**Your task**
Below are some records; find each line that carries the word "Coltrane" and copy it.

Dataset excerpts
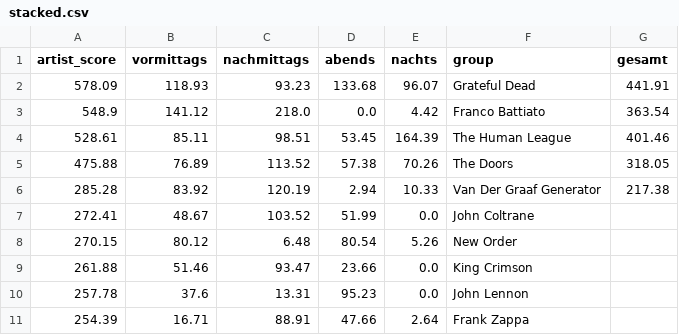
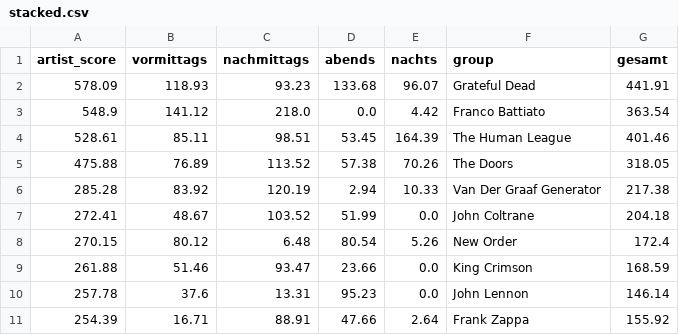
Before and after one commit to JBreitenbr/Julias-Charts-Data, a CSV file: 2026/September/stacked.csv, drawn as a sheet.

Commit message:
Modify last column values in stacked.csv
Updated the last column values for King Crimson, John Lennon, and Frank Zappa.

```diff
--- a/2026/September/stacked.csv
+++ b/2026/September/stacked.csv
@@ -6,6 +6,6 @@ artist_score,vormittags,nachmittags,abends,nachts,group,gesamt
 285.28,83.92,120.19,2.94,10.33,Van Der Graaf Generator,217.38
-272.41,48.67,103.52,51.99,0.0,John Coltrane,
-270.15,80.12,6.48,80.54,5.26,New Order,
-261.88,51.46,93.47,23.66,0.0,King Crimson,
-257.78,37.6,13.31,95.23,0.0,John Lennon,
-254.39,16.71,88.91,47.66,2.64,Frank Zappa,
+272.41,48.67,103.52,51.99,0.0,John Coltrane,204.18
+270.15,80.12,6.48,80.54,5.26,New Order,172.4
+261.88,51.46,93.47,23.66,0.0,King Crimson,168.59
+257.78,37.6,13.31,95.23,0.0,John Lennon,146.14
+254.39,16.71,88.91,47.66,2.64,Frank Zappa,155.92
```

**Solution to the exercise**
-272.41,48.67,103.52,51.99,0.0,John Coltrane,
+272.41,48.67,103.52,51.99,0.0,John Coltrane,204.18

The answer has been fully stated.